What to produce: Search the material below for the string "minipage". Return every line that holds it.

Data supplied:
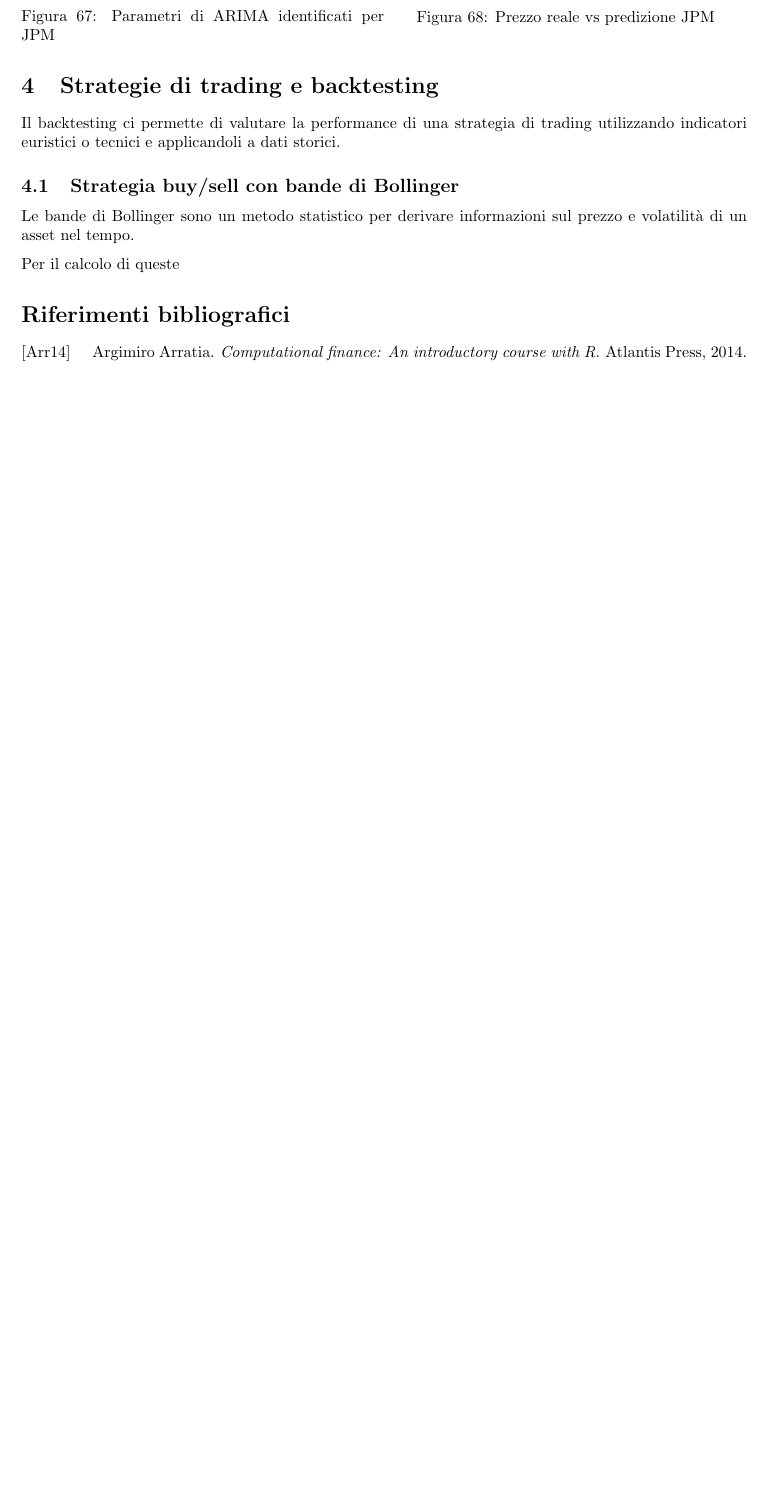
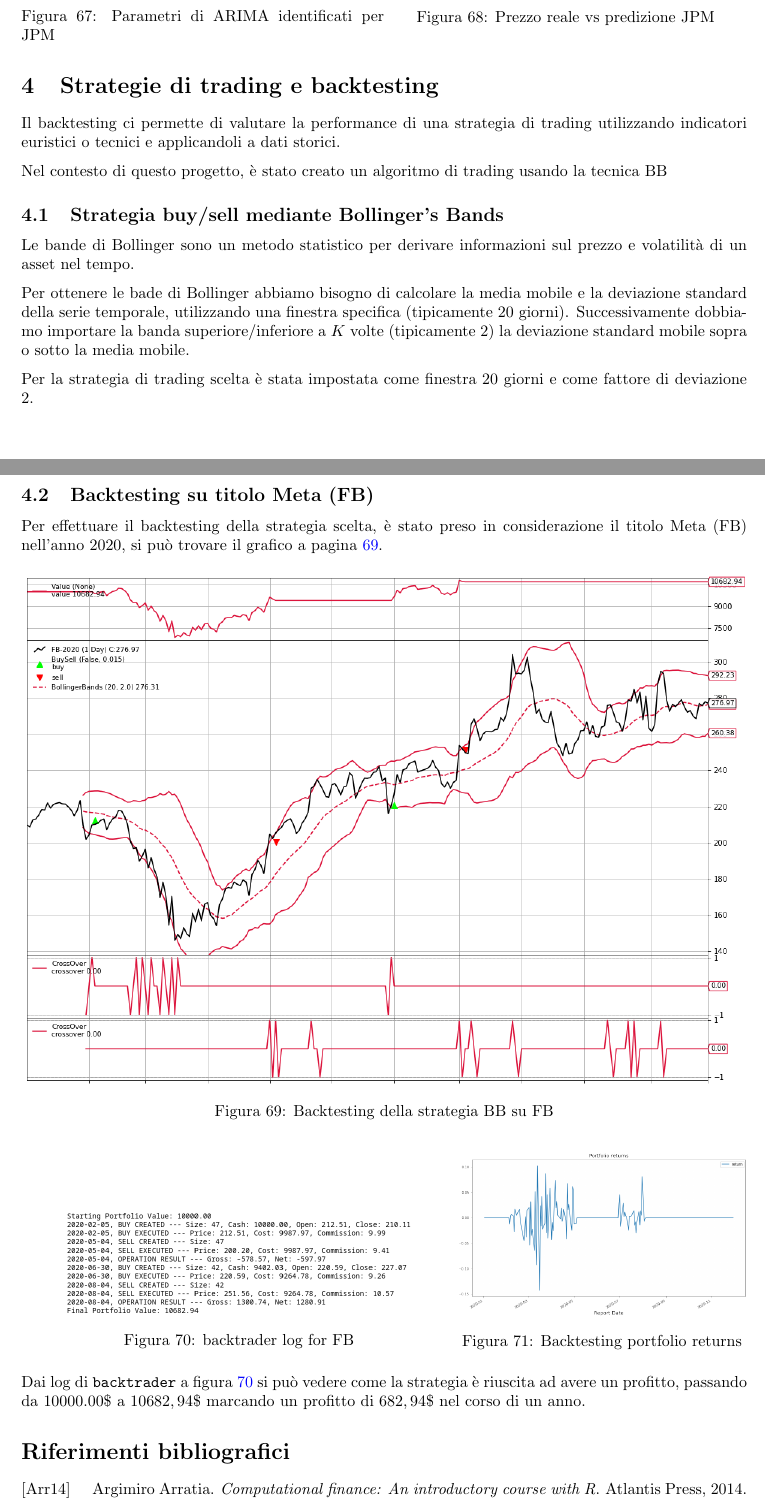
Before and after one commit to tommcamm/BISF-Project, a LaTeX document (relazione/relazione.tex, which reads relazione/4-strategie-trading-e-backtesting.tex): part of page 29 of 29 before the commit and two parts of pages 29 and 30 of 30 after it, the two joined at a grey line, cut so that both start at the same text, the shorter picture padded with empty space. Compiled offline with pdfLaTeX.

Commit message:
backtesting in docu

```diff
--- a/relazione/4-strategie-trading-e-backtesting.tex
+++ b/relazione/4-strategie-trading-e-backtesting.tex
@@ -6,9 +6,49 @@
 Il backtesting ci permette di valutare la performance di una strategia di trading utilizzando
 indicatori euristici o tecnici e applicandoli a dati storici.
 
-\subsection{Strategia buy/sell con bande di Bollinger}
+Nel contesto di questo progetto, è stato creato un algoritmo di trading usando la tecnica BB
+
+\subsection{Strategia buy/sell mediante Bollinger's Bands}
 
 Le bande di Bollinger sono un metodo statistico per derivare informazioni sul prezzo e volatilità di un asset
 nel tempo.
 
-Per il calcolo di queste
+Per ottenere le bade di Bollinger abbiamo bisogno di calcolare la media mobile e la deviazione standard della serie
+temporale, utilizzando una finestra specifica (tipicamente 20 giorni). Successivamente dobbiamo importare la banda
+superiore/inferiore a $K$ volte (tipicamente 2) la deviazione standard mobile sopra o sotto la media mobile.
+
+Per la strategia di trading scelta è stata impostata come finestra 20 giorni e come fattore di deviazione $2$.
+
+\pagebreak
+
+\subsection{Backtesting su titolo Meta (FB)}
+
+Per effettuare il backtesting della strategia scelta, è stato preso in considerazione il titolo Meta (FB) nell'anno
+2020, si può trovare il grafico a pagina \ref{fig:fb_backtest}.
+
+\begin{figure}[ht]
+    \centering
+    \includegraphics[width=1\textwidth]{fb_backtrack.png}
+    \caption{Backtesting della strategia BB su FB}
+    \label{fig:fb_backtest}
+\end{figure}
+
+\begin{figure}[ht]
+    \centering
+    \begin{minipage}{.6\textwidth}
+        \centering
+        \vspace{1.27cm}
+        \includegraphics[width=.8\linewidth]{fb_backtrack_buy_sell.png}
+        \captionof{figure}{backtrader log for FB}
+        \label{fig:fb_backtr_log}
+    \end{minipage}%
+    \begin{minipage}{.4\textwidth}
+        \centering
+        \includegraphics[width=1\linewidth]{fb_backtrack_ret.png}
+        \captionof{figure}{Backtesting portfolio returns}
+        \label{fig:fb_backtr_ret}
+    \end{minipage}
+\end{figure}
+
+Dai log di \verb|backtrader| a figura \ref{fig:fb_backtr_log} si può vedere come la strategia è riuscita ad avere un profitto,
+passando da $10000.00\$$ a $10682,94\$$ marcando un profitto di $682,94\$$ nel corso di un anno.
```
Also changed, not shown: relazione/images/fb_backtrack_buy_sell.png (added), relazione/images/fb_backtrack_ret.png (added), relazione/relazione.pdf, 1 other file.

Task answer:
+    \begin{minipage}{.6\textwidth}
+    \end{minipage}%
+    \begin{minipage}{.4\textwidth}
+    \end{minipage}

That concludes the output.